The spectre of the European Court of Justice (ECJ) assuming new powers over Britain's legal systems formed the centrepiece of lord chancellor Michael Gove's first speech as a leader of the Leave campaign in the EU referendum.
Gove (pictured) told a Vote Leave event in London today that the court 'does not see itself bound by anything other than a drive to deepen integration' and that it has 'consistently ignored and overruled any body which stands in its way'.
A vote to remain in the EU on 23 June would allow the EU to press ahead with plans for what he called the 'next great transfer of powers from EU members to EU institutions' as set out in the EU's Five Presidents report last year. This would include powers over 'the heart of our legal system so we are less able to safeguard the integrity of the contract and property law which is crucial to attracting global investors'.
The ECJ already has the perfect legal excuse to grab more power through the Charter of Fundamental Rights, Gove said, despite the UK's promised opt-out.
'The ECJ has now informed us that our opt-out was worthless and has started making judgments applying the charter to UK law,' he said. These include determining how intelligence agencies may monitor suspected terrorists.
Gove quoted former attorney general Dominic Grieve, a supporter of the 'In' campaign, as saying last year that 'the European Court of Justice in Luxembourg has predatory qualities to it that could be very inimical to some of our national practices'.
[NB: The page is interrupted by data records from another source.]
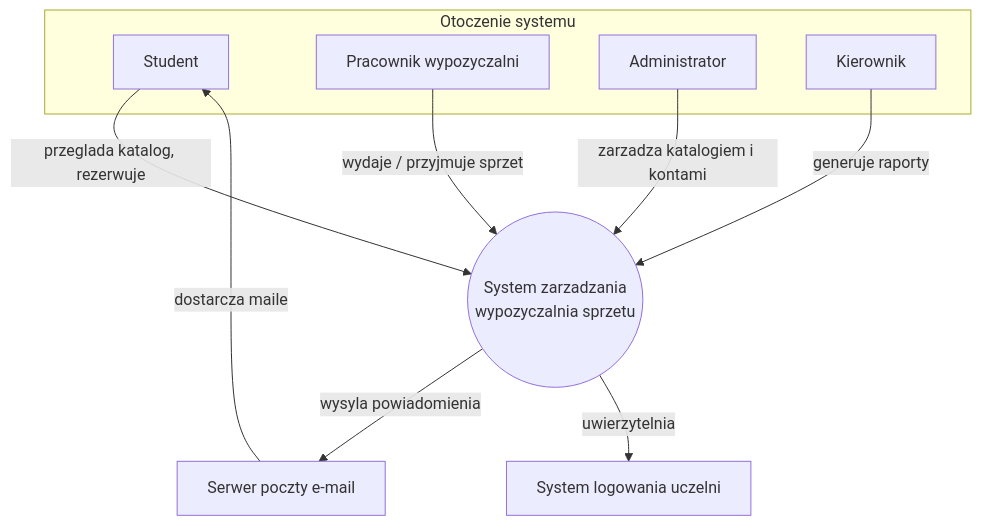
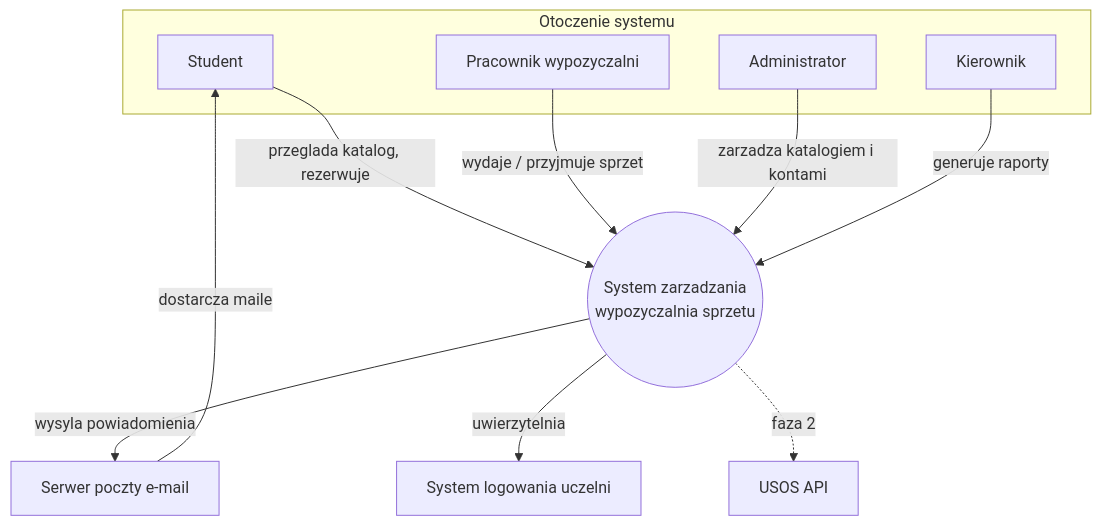
One commit to artkowal/TMP-student-gear-rental changed the first of 2 diagrams in docs/01-kontekst-interesariusze.md. Above: the diagram before and after it, drawn with Mermaid. The commit also changed 3 other files, not shown here.

````diff
--- a/docs/01-kontekst-interesariusze.md
+++ b/docs/01-kontekst-interesariusze.md
@@ -45,23 +45,26 @@
 ```mermaid
 flowchart TB
     subgraph EXT[Otoczenie systemu]
         STUD[Student]
         PRAC[Pracownik wypozyczalni]
         ADMIN[Administrator]
         KIER[Kierownik]
     end
 
     SYS((System zarzadzania<br/>wypozyczalnia sprzetu))
 
     MAIL[Serwer poczty e-mail]
     LDAP[System logowania uczelni]
 
     STUD -->|przeglada katalog, rezerwuje| SYS
     PRAC -->|wydaje / przyjmuje sprzet| SYS
     ADMIN -->|zarzadza katalogiem i kontami| SYS
     KIER -->|generuje raporty| SYS
 
     SYS -->|wysyla powiadomienia| MAIL
     SYS -->|uwierzytelnia| LDAP
     MAIL -->|dostarcza maile| STUD
+
+    USOS[USOS API]
+    SYS -. faza 2 .-> USOS
 ```
````
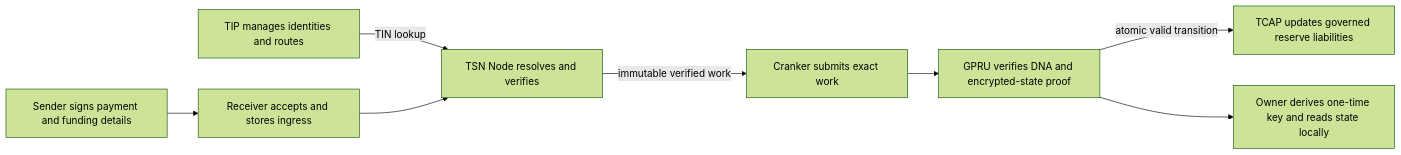
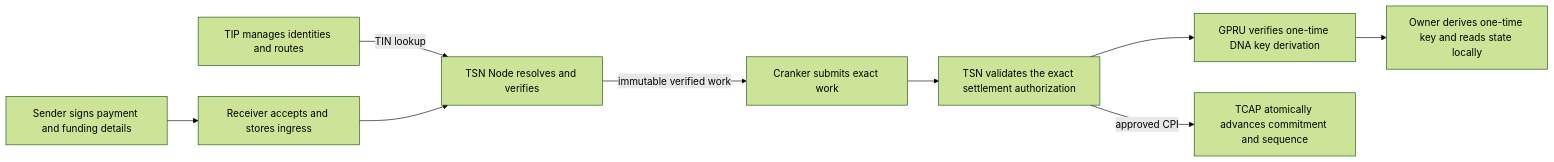
Before and after one commit to Trustlink-Labs/TSN-Protocol: the diagram in tsn-docs/overview/architecture.mdx, drawn with Mermaid (forest theme). The commit also changed other lines of this file and 24 other files, not shown here.

````diff
--- a/tsn-docs/overview/architecture.mdx
+++ b/tsn-docs/overview/architecture.mdx
@@ -11,10 +11,11 @@
 ```mermaid
 flowchart LR
     TIP[TIP manages identities and routes] -->|TIN lookup| NODE[TSN Node resolves and verifies]
     SENDER[Sender signs payment and funding details] --> RECEIVER[Receiver accepts and stores ingress]
     RECEIVER --> NODE
     NODE -->|immutable verified work| CRANKER[Cranker submits exact work]
-    CRANKER --> GPRU[GPRU verifies DNA and encrypted-state proof]
-    GPRU -->|atomic valid transition| TCAP[TCAP updates governed reserve liabilities]
+    CRANKER --> TSN[TSN validates the exact settlement authorization]
+    TSN --> GPRU[GPRU verifies one-time DNA key derivation]
+    TSN -->|approved CPI| TCAP[TCAP atomically advances commitment and sequence]
     GPRU --> OWNER[Owner derives one-time key and reads state locally]
 ```
````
On the key referendum issue of immigration, Gove said that a post-Brexit government could replace Europe's 'open-door' migration policy with a point-based policy on Australian lines.
'We could emulate that country’s admirable record of taking in genuine refugees, giving a welcome to hard-working new citizens and building a successful multi-racial society without giving into people-smugglers, illegal migration or subversion of our borders.'
Meanwhile the Treasury yesterday said that the professional services would be among those hit if the UK voted to leave the EU. Its long-term economic analysis document, published by chancellor George Osborne, states that Brexit would reduce access to the European single market, making trade in this sector more difficult.
Conversely in the event of a remain vote: 'There would be substantial gains from further integration of services markets, and professional services in particular. As a first stage, a more ambitious implementation of the Services Directive would remove a significant number of barriers to trade in the sector.'